Just out of town lives a man who many people in the town of Lake No Architecture credit with saving the town, all the computers and Lefty McDougals horse Bob. It was during the great blizzard of 1979 that Alabaster Wayins came to town. He arrived like most people do in a car that broke down. Alabaster was luckier than some whose cars would break down at the edge of town, and would then have to be pushed (stopped) pushed (stopped) through the myriad of stop signs to get to the Lucky Aces garage and Casino. Alabaster’s car broke down in front of the Casino part of the building right as the snow began to fall.

You could tell as the snow fell that it wasn’t going to be a normal snow. Grass, normally pushing through the early snow to show itself between the clumps of white laid down and went to sleep the snow pressing it down into the ground. It was heavy snow with flakes the size of Frisbees. Mrs. Coltin let us out of school early that day. Even the code factory on the edge of town let the workers out early so my dad and I got home that day at the same time.

The snow was so heavy that the power lines began to bow. Snow carrying them relentlessly to the ground. As they reached the ground they snapped, flying back into the air with the force of a body held down and released. With them any connection to the national power grid was lost. Computers like most electronics don’t like a sudden loss of power and everyone in the town rallied around the then still working town billing system. But no one knew if you could create a replaceable plug and play power grid with 32 home generators.

That’s when Alabaster stepped in. They say you can measure a man not by a how far up the doorstop he can stand, rather how large his actions are. The doorstop reference came from my mother who for some reason measured everyone who came into our house against the doorstop. I suspect it was her fear that the low ceilings in our house would reach out and grab someone and hurt them but let’s save that for another day and another story.

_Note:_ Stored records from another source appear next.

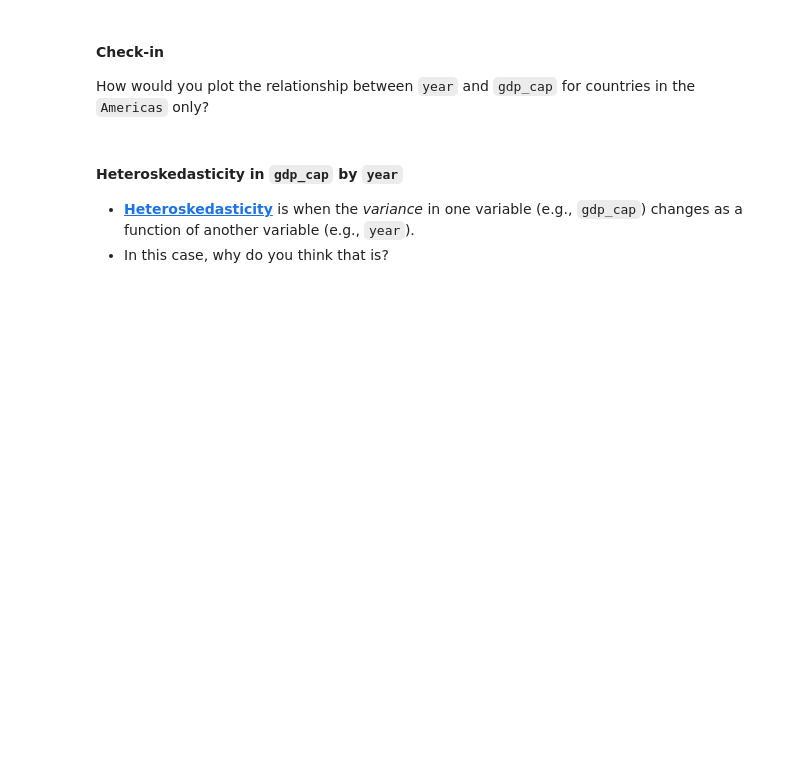
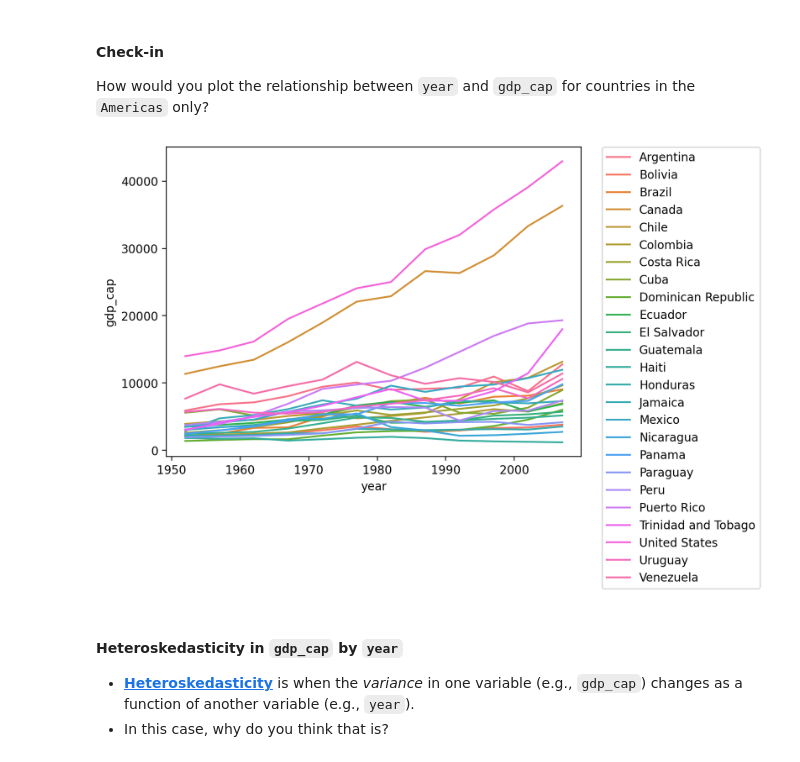
Before and after one commit to arietz/DS2025, a Jupyter notebook: Report4/Exercise6.ipynb, the cells around one changed output. Saved outputs shown, nothing was run; the diff lists cells and outputs as text; code cells hidden in the pictures; blank space fills up the shorter version.

```diff
--- a/Report4/Exercise6.ipynb
+++ b/Report4/Exercise6.ipynb
@@ -230,7 +244,15 @@ plt.legend(bbox_to_anchor=(1.05, 1), loc='upper left', borderaxespad=0);
 
 How would you plot the relationship between `year` and `gdp_cap` for countries in the `Americas` only?
 # %%
-### Your code here
+sns.lineplot(
+    data=df_gapminder[df_gapminder['continent'] == "Americas"],
+    x='year',
+    y='gdp_cap',
+    hue='country'
+)
+plt.legend(bbox_to_anchor=(1.05, 1), loc='upper left', borderaxespad=0);
+# %% [output]
+[figure, added]
 # %% [markdown]
 #### Heteroskedasticity in `gdp_cap` by `year`
 
```
Also changed, not shown: parts of 7 cells of this notebook, 1 other file.
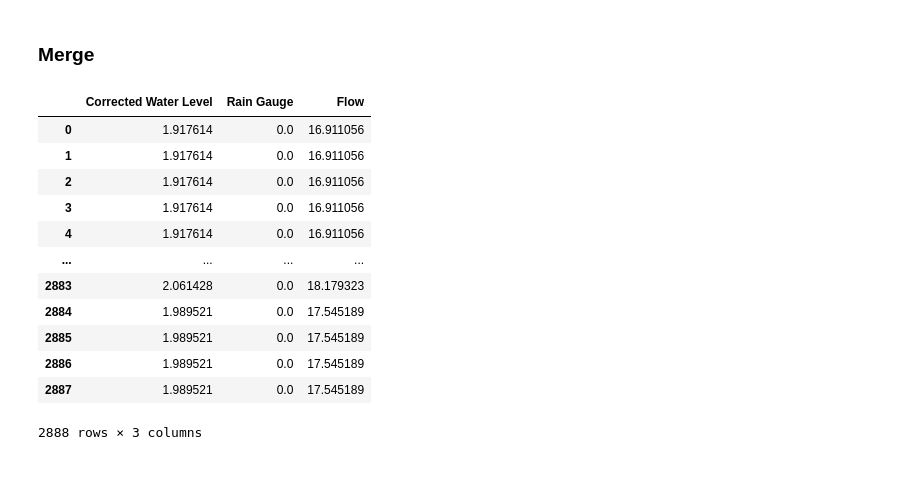
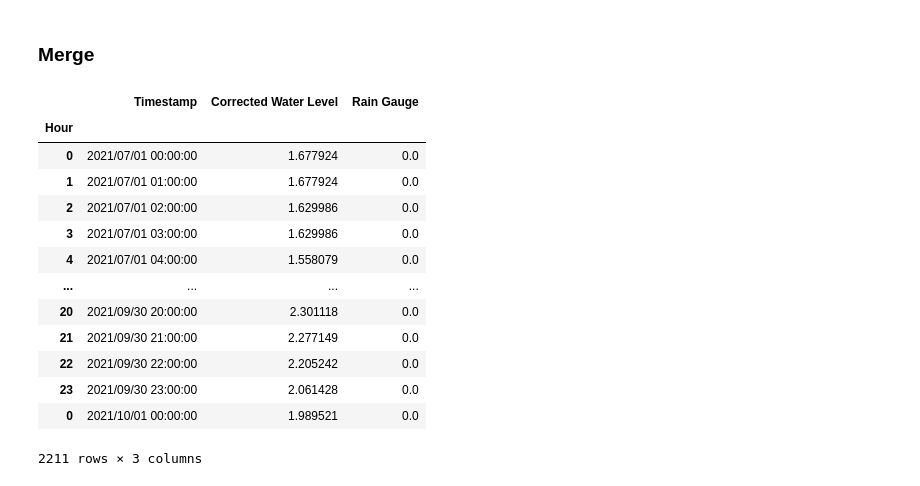
Before and after one commit to gsulay/First_Gen_Tagoloan_CDO, a Jupyter notebook: Rating Curve Plot.ipynb, the cells around one changed output. Cells and saved outputs as stored; diff of their text form; code cells hidden in the pictures.

```diff
--- a/Rating Curve Plot.ipynb
+++ b/Rating Curve Plot.ipynb
@@ -94,15 +96,17 @@ while True:
         river = river_dict[which_river]
 
         message = """How many reports will you include \n
-        1 Report \n
-        2/more Reports \n"""
+        1: 1 Report \n
+        2: 2/more Reports \n"""
 
         no_of_files_condition = int(input(message))
 
         if no_of_files_condition == 1:
+            print("Starting individual file analysis")
             report_file = [select_a_file(river)]
         elif no_of_files_condition == 2:
             report_file = select_multiple_files_continuous(river)
+            print("Starting multi file analysis")
         else:
             raise ValueError
 
@@ -124,30 +139,30 @@ Successfully selected report/s. The selected reports are...
 # %%
 all_df = [pd.read_excel(path, index_col=0) for path in report_file]
 main_df = pd.concat(all_df)
 
 if river == river_dict[0]: #if Cagayan
-    main_df = main_df[['Corrected Water Level', 'Rain Gauge']]
+    main_df = main_df[['Timestamp','Corrected Water Level', 'Rain Gauge']]
 
 if river == river_dict[1]: #if Tagoloan
-    main_df = main_df[['Corrected Water Level', 'RG0_Diff']]
-    main_df.columns = ['Corrected Water Level', 'Rain Gauge']
+    main_df = main_df[['Timestamp','Corrected Water Level', 'RG0_Diff']]
+    main_df.columns = ['Timestamp','Corrected Water Level', 'Rain Gauge']
 
-water_level = main_df['Corrected Water Level'].to_numpy()
 
-flow = a_param*(water_level*b_param)
-main_df['Flow'] = flow
+
+
 main_df
 # %% [output]
-|  | Corrected Water Level | Rain Gauge | Flow |
-| 0 | 1.917614 | 0.0 | 16.911056 |
-| 1 | 1.917614 | 0.0 | 16.911056 |
-| 2 | 1.917614 | 0.0 | 16.911056 |
-| 3 | 1.917614 | 0.0 | 16.911056 |
-| 4 | 1.917614 | 0.0 | 16.911056 |
+|  | Timestamp | Corrected Water Level | Rain Gauge |
+| Hour |  |  |  |
+| 0 | 2021/07/01 00:00:00 | 1.677924 | 0.0 |
+| 1 | 2021/07/01 01:00:00 | 1.677924 | 0.0 |
+| 2 | 2021/07/01 02:00:00 | 1.629986 | 0.0 |
+| 3 | 2021/07/01 03:00:00 | 1.629986 | 0.0 |
+| 4 | 2021/07/01 04:00:00 | 1.558079 | 0.0 |
 | ... | ... | ... | ... |
-| 2883 | 2.061428 | 0.0 | 18.179323 |
-| 2884 | 1.989521 | 0.0 | 17.545189 |
-| 2885 | 1.989521 | 0.0 | 17.545189 |
-| 2886 | 1.989521 | 0.0 | 17.545189 |
-| 2887 | 1.989521 | 0.0 | 17.545189 |
+| 20 | 2021/09/30 20:00:00 | 2.301118 | 0.0 |
+| 21 | 2021/09/30 21:00:00 | 2.277149 | 0.0 |
+| 22 | 2021/09/30 22:00:00 | 2.205242 | 0.0 |
+| 23 | 2021/09/30 23:00:00 | 2.061428 | 0.0 |
+| 0 | 2021/10/01 00:00:00 | 1.989521 | 0.0 |
-2888 rows × 3 columns
+2211 rows × 3 columns
```
Also changed, not shown: parts of 24 cells of this notebook.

Alabaster built a system on the fly that linked 30 generators together with two as hot spares (so we could refill the gas tanks over time) a system that kept the town’s computers running through the worst storm of the century.

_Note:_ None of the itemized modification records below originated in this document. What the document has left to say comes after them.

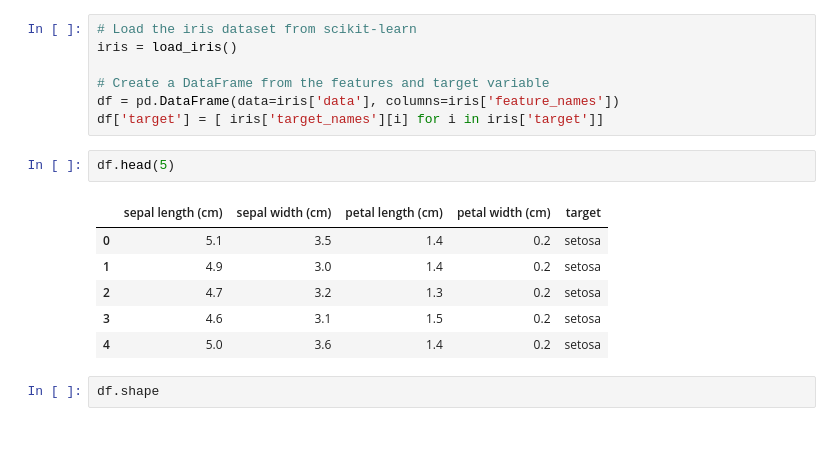
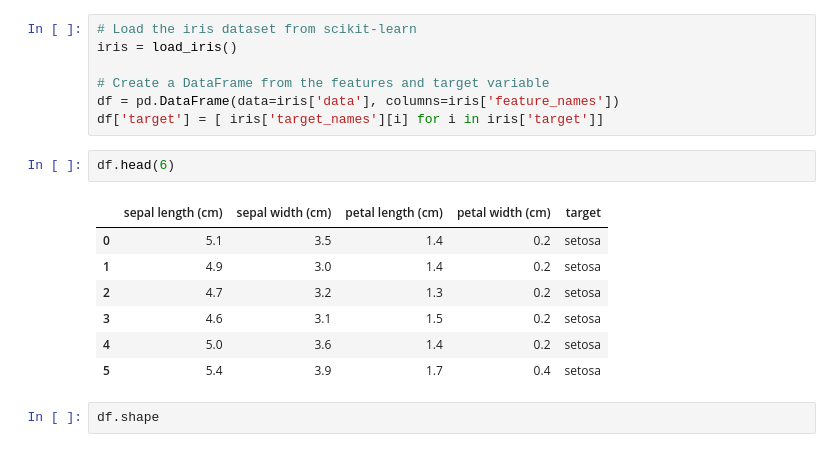
Before and after one commit to Habravinha/Basic-Machine-Learning-Models, a Jupyter notebook: Logistic Regression/Learning Notebook.ipynb, the cells around one changed output. Drawn from its saved outputs; the diff is of its cells as text.

```diff
--- a/Logistic Regression/Learning Notebook.ipynb
+++ b/Logistic Regression/Learning Notebook.ipynb
@@ -37,14 +37,15 @@ iris = load_iris()
 df = pd.DataFrame(data=iris['data'], columns=iris['feature_names'])
 df['target'] = [ iris['target_names'][i] for i in iris['target']]
 # %%
-df.head(5)
+df.head(6)
 # %% [output]
 |  | sepal length (cm) | sepal width (cm) | petal length (cm) | petal width (cm) | target |
 | 0 | 5.1 | 3.5 | 1.4 | 0.2 | setosa |
 | 1 | 4.9 | 3.0 | 1.4 | 0.2 | setosa |
 | 2 | 4.7 | 3.2 | 1.3 | 0.2 | setosa |
 | 3 | 4.6 | 3.1 | 1.5 | 0.2 | setosa |
 | 4 | 5.0 | 3.6 | 1.4 | 0.2 | setosa |
+| 5 | 5.4 | 3.9 | 1.7 | 0.4 | setosa |
 # %%
 df.shape
 # %% [output]
```
Also changed, not shown: parts of 4 cells of this notebook.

For that the town gave Alabaster the old McEwen place on the edge of town. Old Man McEwen having left town rather abruptly during a rather messy scandal involving the head cheerleader and a new member of the Lake NO Architecture Community. Alabaster has been living off his fame at the edge of town ever since.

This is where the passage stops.